While meant to be satirical, the issue and its implications are quite serious for Culpeper. Culpeper County’s “Utility Scale Solar Facility Development Policy” currently allows for solar developers to apply for a conditional use permit in A-1 (Agricultural) and RA (Rural Area) zoning districts. The two pending solar power plants (Greenwood and Cricket Solar) in Culpeper now encompass 2,589 acres in the Stevensburg district and include prime farmland, timberland, pastureland and parcels near the river and historical battlefield sites. These industrial-size power plants are not appropriate for agricultural-zoned land.
The Cricket Solar project (1,589 acres) being proposed in the Raccoon Ford neighborhood would:
- Threaten historical sites, which brings in tourism dollars;
- Threaten the environment with the clear-cutting of large acres of trees, soil contamination, erosion, storm water runoff and ground water contamination;
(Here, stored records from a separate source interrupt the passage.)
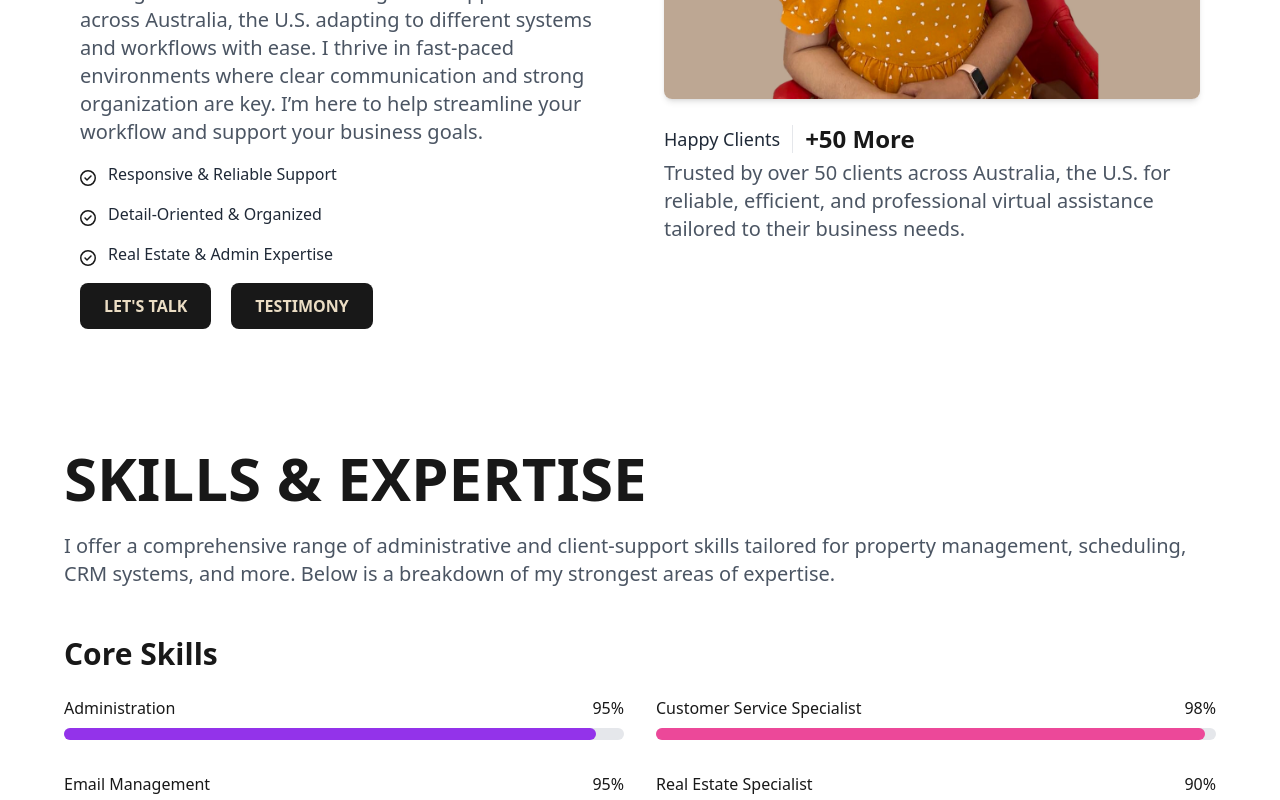
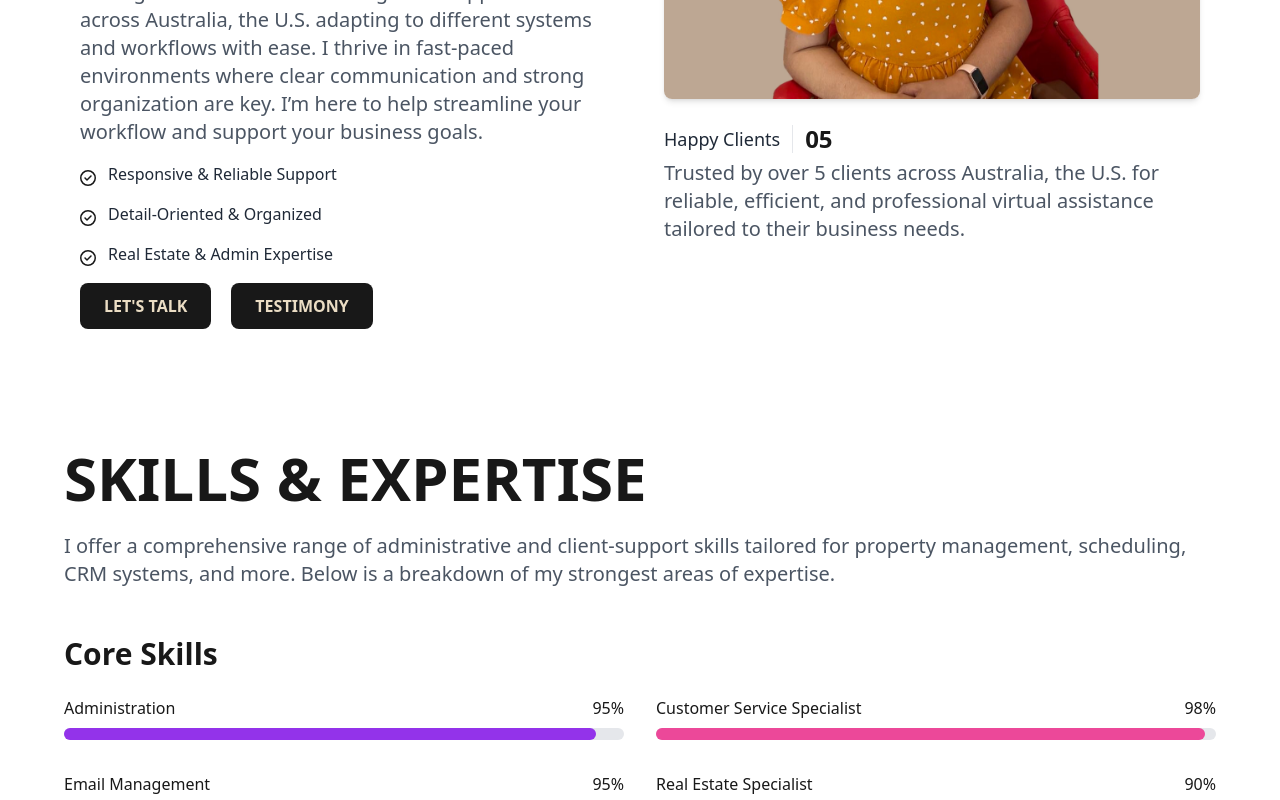
Before and after one commit to Tony-Man7/CLIENT-PORTFOLIO, a Vue app: page /about in a window 1280 px wide. Shown: the part 1260-2060 px from the top of the page. Built offline with nearby package versions, Linux system fonts and the light colour scheme.

Commit message:
update email

```diff
--- a/src/components/About.vue
+++ b/src/components/About.vue
@@ -76,10 +76,10 @@ import SlideRight from './transitions/SlideRight.vue';
               <div class="mb-4 text-base">
                 <div class="flex items-center mb-1">
                   <h5 class="text-lg font-medium border-r pr-3 mr-3">Happy Clients</h5>
-                  <h2 class="text-primary text-2xl font-bold">+50 More</h2>
+                  <h2 class="text-primary text-2xl font-bold">05</h2>
                 </div>
                 <p class="mb-4 text-gray-600 text-base md:text-lg lg:text-xl text- leading-relaxed max-w-2xl mx-auto">
-                  Trusted by over 50 clients across Australia, the U.S. for reliable, efficient, and professional virtual assistance tailored to their business needs.
+                  Trusted by over 5 clients across Australia, the U.S. for reliable, efficient, and professional virtual assistance tailored to their business needs.
                 </p>
               </div>
             </div>
--- a/src/components/Contact.vue
+++ b/src/components/Contact.vue
@@ -59,7 +59,7 @@ const sendEmail = async (e) => {
           </div>
           <div class="flex items-start gap-3">
             <FontAwesomeIcon :icon="['fas', 'envelope']" class="mt-1 text-lg text-secondary" />
-            <a href="mailto:charlenejose607@gmail.com"><span>Charlenejose607@gmail.com</span></a>
+            <a href="mailto:vacharlene98@gmail.com"><span>vacharlene98@gmail.com</span></a>
           </div>
           <div class="flex items-start gap-3">
             <FontAwesomeIcon :icon="['fas', 'location-dot']" class="mt-1 text-lg text-secondary" />
```
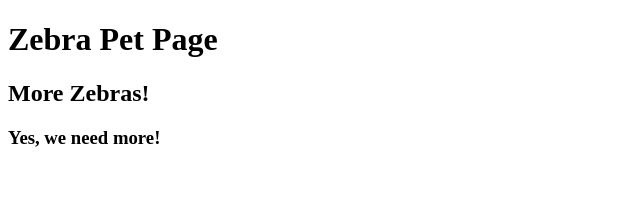
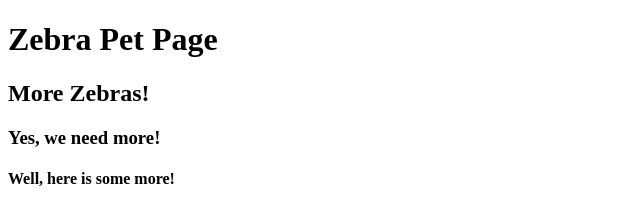
Before and after one commit to zoejgf/zebra, a plain HTML site: page index.html in a window 1280 px wide. Shown: the whole page, without its empty margins (0-640 px from the left). Drawn offline with Linux system fonts and the light colour scheme.

Commit message:
added more headers

```diff
--- a/index.html
+++ b/index.html
@@ -11,6 +11,6 @@
     <h1>Zebra Pet Page</h1>
     <h2>More Zebras!</h2>
     <h3>Yes, we need more!</h3>
-
+    <h4>Well, here is some more!</h4>
 </body>
 </html>
```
- Threaten agricultural production by taking prime farmland out of use; and
- Threaten resident property values.
The appropriate place for solar is on rooftops, on marginal or contaminated land sites, industrial-zoned land, or in areas without large populations. Culpeper County should look at the recent example of Madison County which studied the issue over 18 months and just voted unanimously to restrict large-scale solar projects to industrial-zoned land.
It is true that solar has been around for many decades. But despite trillions of dollars dedicated towards research, development and subsidies, solar only produces 1.3 percent of the planet’s electricity as reported by Forbes in 2018. Solar is not going to save the planet.
Germany used to be held up as the model for renewables, but after deploying the most solar and wind facilities in the world, their electricity is the 2nd most expensive in Europe.
If there is a place in Virginia for solar, we need our elected officials to carefully study and understand the long-term implications of these large-scale projects, and balance the desire for potential growth while protecting the environment and landowners.
Susan Ralston, president
Citizens for Responsible Solar